**WHAT THIS TASK INVOLVES**
With the pictures left out, repeat every entry that follows exactly.

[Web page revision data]
────────────────

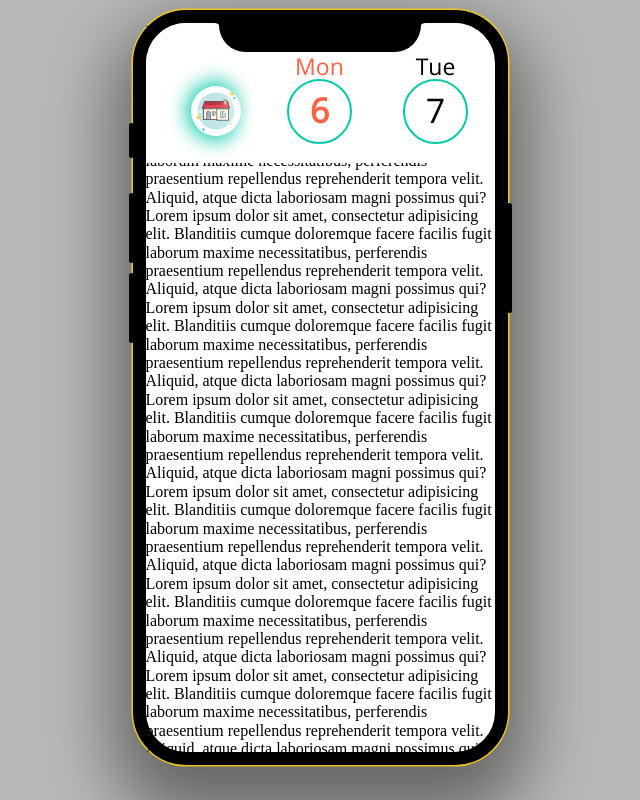
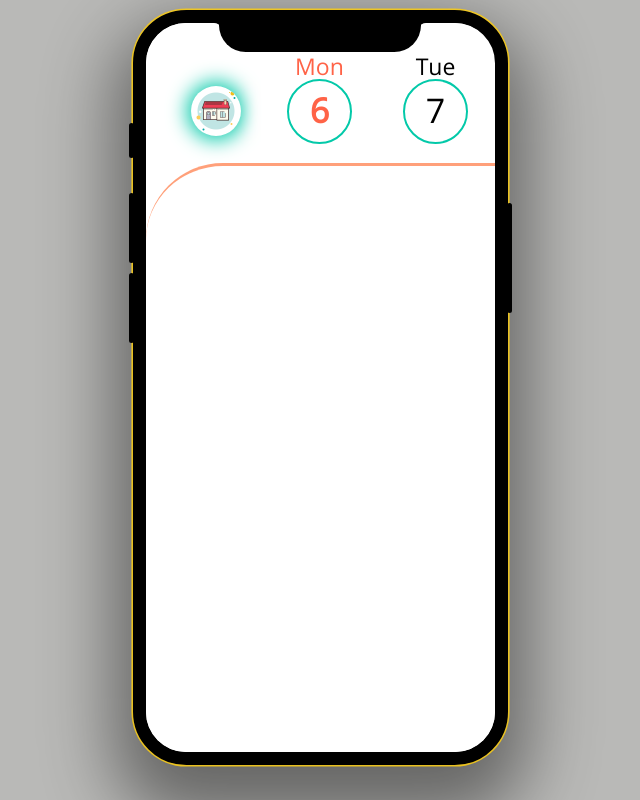
Before and after one commit to Seleznev-Ilya/ToDoList, a plain HTML site: page index.html in a window 1280 px wide. Shown: the whole page, without its empty margins (320-960 px from the left). Drawn offline with Linux system fonts and the light colour scheme.

Commit message:
start work with main

```diff
--- a/index.html
+++ b/index.html
@@ -18,7 +18,7 @@
       <div class = "mobile__lock"></div>
       <header>
          <div class="header__wrapper">
-            <div class = "container">
+            <div class = "container__header">
                <div class = "date">
                   <div class = "toDoit">
                      <p class = "toDoitp">toDoit</p>
@@ -31,18 +31,11 @@
                </div>
             </div>
          </div>
-
       </header>
       <main>
-Lorem ipsum dolor sit amet, consectetur adipisicing elit. Blanditiis cumque doloremque facere facilis fugit laborum maxime necessitatibus, perferendis praesentium repellendus reprehenderit tempora velit. Aliquid, atque dicta laboriosam magni possimus qui?
-Lorem ipsum dolor sit amet, consectetur adipisicing elit. Blanditiis cumque doloremque facere facilis fugit laborum maxime necessitatibus, perferendis praesentium repellendus reprehenderit tempora velit. Aliquid, atque dicta laboriosam magni possimus qui?
-Lorem ipsum dolor sit amet, consectetur adipisicing elit. Blanditiis cumque doloremque facere facilis fugit laborum maxime necessitatibus, perferendis praesentium repellendus reprehenderit tempora velit. Aliquid, atque dicta laboriosam magni possimus qui?
-Lorem ipsum dolor sit amet, consectetur adipisicing elit. Blanditiis cumque doloremque facere facilis fugit laborum maxime necessitatibus, perferendis praesentium repellendus reprehenderit tempora velit. Aliquid, atque dicta laboriosam magni possimus qui?
-Lorem ipsum dolor sit amet, consectetur adipisicing elit. Blanditiis cumque doloremque facere facilis fugit laborum maxime necessitatibus, perferendis praesentium repellendus reprehenderit tempora velit. Aliquid, atque dicta laboriosam magni possimus qui?
-Lorem ipsum dolor sit amet, consectetur adipisicing elit. Blanditiis cumque doloremque facere facilis fugit laborum maxime necessitatibus, perferendis praesentium repellendus reprehenderit tempora velit. Aliquid, atque dicta laboriosam magni possimus qui?
-Lorem ipsum dolor sit amet, consectetur adipisicing elit. Blanditiis cumque doloremque facere facilis fugit laborum maxime necessitatibus, perferendis praesentium repellendus reprehenderit tempora velit. Aliquid, atque dicta laboriosam magni possimus qui?
-Lorem ipsum dolor sit amet, consectetur adipisicing elit. Blanditiis cumque doloremque facere facilis fugit laborum maxime necessitatibus, perferendis praesentium repellendus reprehenderit tempora velit. Aliquid, atque dicta laboriosam magni possimus qui?
-Lorem ipsum dolor sit amet, consectetur adipisicing elit. Blanditiis cumque doloremque facere facilis fugit laborum maxime necessitatibus, perferendis praesentium repellendus reprehenderit tempora velit. Aliquid, atque dicta laboriosam magni possimus qui?
+         <div class="main__list">
+
+         </div>
       </main>
    </div>
 </div>
--- a/styles/style.css
+++ b/styles/style.css
@@ -1,6 +1,6 @@
 @import "main.css";
 
-.container {
+.container__header {
     width: auto;
     height: 99.9%;
     border-top-right-radius: 30pt;
@@ -8,6 +8,19 @@
     overflow: hidden;
     padding-top: 30px;
     background: white;
+}
+.main__list {
+    border-top: 3px solid lightsalmon;
+    /*border-top: 3px solid rgba(3, 201, 169, 1);*/
+    /*border-left: 1px solid orange;*/
+    width: auto;
+    height: 100%;
+    overflow: hidden;
+    background: white;
+    border-bottom-right-radius: 30pt;
+    border-bottom-left-radius: 30pt;
+    border-top-left-radius: 77px;
+    position: relative;
 }
 
 .date {
@@ -23,7 +36,7 @@
     height: 110px;
     transition: .5s linear;
     background: rgb(255, 255, 255);
-    box-shadow: -3px 0 3px 0 rgba(255, 255, 255, 1), 3px 0 3px 0 rgba(255, 255, 255, 1);
+    box-shadow: -3px 0 3px -2px rgba(255, 255, 255, 1), 5px 0 13px 2px rgba(255, 255, 255, 1);
 }
 
 .date__wrapper {
@@ -32,7 +45,7 @@
     height: 100%;
     display: flex;
     background: rgb(255, 255, 255);
-    box-shadow: -3px 0 15px rgba(255, 255, 255, 1), 3px 0 15px rgba(255, 255, 255, 1);
+    box-shadow: -3px 0 22px -2px rgba(255, 255, 255, 1), 5px 0 13px 2px rgba(255, 255, 255, 1);
 }
 
 .week_day {
@@ -89,16 +102,27 @@
     color: rgba(3, 201, 169, 1);
 
 }
+header{
+    position: static;
+    top: 0;
+}
 .header__wrapper{
-    position: fixed;
+    /*position: fixed;*/
+    top: 0;
     width: 100%;
 
 }
-main{
-    overflow: hidden;
+.list{
+    border: 2px solid rgba(191, 191, 191, .7);
+    border-top-radius: 30pt;
     height: 100%;
+    width: auto;
 }
 @media (min-width: 415px) {
+    main{
+        overflow: hidden;
+        height: calc(100% - 140px);
+    }
     .date__container {
         position: absolute;
         top: 0;
@@ -106,7 +130,7 @@ main{
         height: 110px;
         transition: .5s linear;
         background: rgb(255, 255, 255);
-        box-shadow: -5px 0 33px 10px rgba(255, 255, 255, 1), 5px 0 33px 10px rgba(255, 255, 255, 1);
+        box-shadow: -3px 0 22px -2px rgba(255, 255, 255, 1), 5px 0 13px 2px rgba(255, 255, 255, 1);
     }
 
     .date__wrapper {
@@ -115,7 +139,7 @@ main{
         height: 100%;
         display: flex;
         background: rgb(255, 255, 255);
-        box-shadow: -3px 0 5px 7px rgba(255, 255, 255, 1), 3px 0 5px 7px rgba(255, 255, 255, 1);
+        box-shadow: -3px 0 22px -2px rgba(255, 255, 255, 1), 5px 0 13px 2px rgba(255, 255, 255, 1);
     }
     .header__wrapper{
         width: 348px;
@@ -220,6 +244,10 @@ main{
 }
 
 @media (max-width: 414px) {
+    main{
+        overflow: hidden;
+        height: calc(100vh - 140px);
+    }
     .container {
         border-radius: 0;
     }
```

────────────────

**ANSWER SPACE**
Before and after one commit to Seleznev-Ilya/ToDoList, a plain HTML site: page index.html in a window 1280 px wide. Shown: the whole page, without its empty margins (320-960 px from the left). Drawn offline with Linux system fonts and the light colour scheme.

Commit message:
start work with main

```diff
--- a/index.html
+++ b/index.html
@@ -18,7 +18,7 @@
       <div class = "mobile__lock"></div>
       <header>
          <div class="header__wrapper">
-            <div class = "container">
+            <div class = "container__header">
                <div class = "date">
                   <div class = "toDoit">
                      <p class = "toDoitp">toDoit</p>
@@ -31,18 +31,11 @@
                </div>
             </div>
          </div>
-
       </header>
       <main>
-Lorem ipsum dolor sit amet, consectetur adipisicing elit. Blanditiis cumque doloremque facere facilis fugit laborum maxime necessitatibus, perferendis praesentium repellendus reprehenderit tempora velit. Aliquid, atque dicta laboriosam magni possimus qui?
-Lorem ipsum dolor sit amet, consectetur adipisicing elit. Blanditiis cumque doloremque facere facilis fugit laborum maxime necessitatibus, perferendis praesentium repellendus reprehenderit tempora velit. Aliquid, atque dicta laboriosam magni possimus qui?
-Lorem ipsum dolor sit amet, consectetur adipisicing elit. Blanditiis cumque doloremque facere facilis fugit laborum maxime necessitatibus, perferendis praesentium repellendus reprehenderit tempora velit. Aliquid, atque dicta laboriosam magni possimus qui?
-Lorem ipsum dolor sit amet, consectetur adipisicing elit. Blanditiis cumque doloremque facere facilis fugit laborum maxime necessitatibus, perferendis praesentium repellendus reprehenderit tempora velit. Aliquid, atque dicta laboriosam magni possimus qui?
-Lorem ipsum dolor sit amet, consectetur adipisicing elit. Blanditiis cumque doloremque facere facilis fugit laborum maxime necessitatibus, perferendis praesentium repellendus reprehenderit tempora velit. Aliquid, atque dicta laboriosam magni possimus qui?
-Lorem ipsum dolor sit amet, consectetur adipisicing elit. Blanditiis cumque doloremque facere facilis fugit laborum maxime necessitatibus, perferendis praesentium repellendus reprehenderit tempora velit. Aliquid, atque dicta laboriosam magni possimus qui?
-Lorem ipsum dolor sit amet, consectetur adipisicing elit. Blanditiis cumque doloremque facere facilis fugit laborum maxime necessitatibus, perferendis praesentium repellendus reprehenderit tempora velit. Aliquid, atque dicta laboriosam magni possimus qui?
-Lorem ipsum dolor sit amet, consectetur adipisicing elit. Blanditiis cumque doloremque facere facilis fugit laborum maxime necessitatibus, perferendis praesentium repellendus reprehenderit tempora velit. Aliquid, atque dicta laboriosam magni possimus qui?
-Lorem ipsum dolor sit amet, consectetur adipisicing elit. Blanditiis cumque doloremque facere facilis fugit laborum maxime necessitatibus, perferendis praesentium repellendus reprehenderit tempora velit. Aliquid, atque dicta laboriosam magni possimus qui?
+         <div class="main__list">
+
+         </div>
       </main>
    </div>
 </div>
--- a/styles/style.css
+++ b/styles/style.css
@@ -1,6 +1,6 @@
 @import "main.css";
 
-.container {
+.container__header {
     width: auto;
     height: 99.9%;
     border-top-right-radius: 30pt;
@@ -8,6 +8,19 @@
     overflow: hidden;
     padding-top: 30px;
     background: white;
+}
+.main__list {
+    border-top: 3px solid lightsalmon;
+    /*border-top: 3px solid rgba(3, 201, 169, 1);*/
+    /*border-left: 1px solid orange;*/
+    width: auto;
+    height: 100%;
+    overflow: hidden;
+    background: white;
+    border-bottom-right-radius: 30pt;
+    border-bottom-left-radius: 30pt;
+    border-top-left-radius: 77px;
+    position: relative;
 }
 
 .date {
@@ -23,7 +36,7 @@
     height: 110px;
     transition: .5s linear;
     background: rgb(255, 255, 255);
-    box-shadow: -3px 0 3px 0 rgba(255, 255, 255, 1), 3px 0 3px 0 rgba(255, 255, 255, 1);
+    box-shadow: -3px 0 3px -2px rgba(255, 255, 255, 1), 5px 0 13px 2px rgba(255, 255, 255, 1);
 }
 
 .date__wrapper {
@@ -32,7 +45,7 @@
     height: 100%;
     display: flex;
     background: rgb(255, 255, 255);
-    box-shadow: -3px 0 15px rgba(255, 255, 255, 1), 3px 0 15px rgba(255, 255, 255, 1);
+    box-shadow: -3px 0 22px -2px rgba(255, 255, 255, 1), 5px 0 13px 2px rgba(255, 255, 255, 1);
 }
 
 .week_day {
@@ -89,16 +102,27 @@
     color: rgba(3, 201, 169, 1);
 
 }
+header{
+    position: static;
+    top: 0;
+}
 .header__wrapper{
-    position: fixed;
+    /*position: fixed;*/
+    top: 0;
     width: 100%;
 
 }
-main{
-    overflow: hidden;
+.list{
+    border: 2px solid rgba(191, 191, 191, .7);
+    border-top-radius: 30pt;
     height: 100%;
+    width: auto;
 }
 @media (min-width: 415px) {
+    main{
+        overflow: hidden;
+        height: calc(100% - 140px);
+    }
     .date__container {
         position: absolute;
         top: 0;
@@ -106,7 +130,7 @@ main{
         height: 110px;
         transition: .5s linear;
         background: rgb(255, 255, 255);
-        box-shadow: -5px 0 33px 10px rgba(255, 255, 255, 1), 5px 0 33px 10px rgba(255, 255, 255, 1);
+        box-shadow: -3px 0 22px -2px rgba(255, 255, 255, 1), 5px 0 13px 2px rgba(255, 255, 255, 1);
     }
 
     .date__wrapper {
@@ -115,7 +139,7 @@ main{
         height: 100%;
         display: flex;
         background: rgb(255, 255, 255);
-        box-shadow: -3px 0 5px 7px rgba(255, 255, 255, 1), 3px 0 5px 7px rgba(255, 255, 255, 1);
+        box-shadow: -3px 0 22px -2px rgba(255, 255, 255, 1), 5px 0 13px 2px rgba(255, 255, 255, 1);
     }
     .header__wrapper{
         width: 348px;
@@ -220,6 +244,10 @@ main{
 }
 
 @media (max-width: 414px) {
+    main{
+        overflow: hidden;
+        height: calc(100vh - 140px);
+    }
     .container {
         border-radius: 0;
     }
```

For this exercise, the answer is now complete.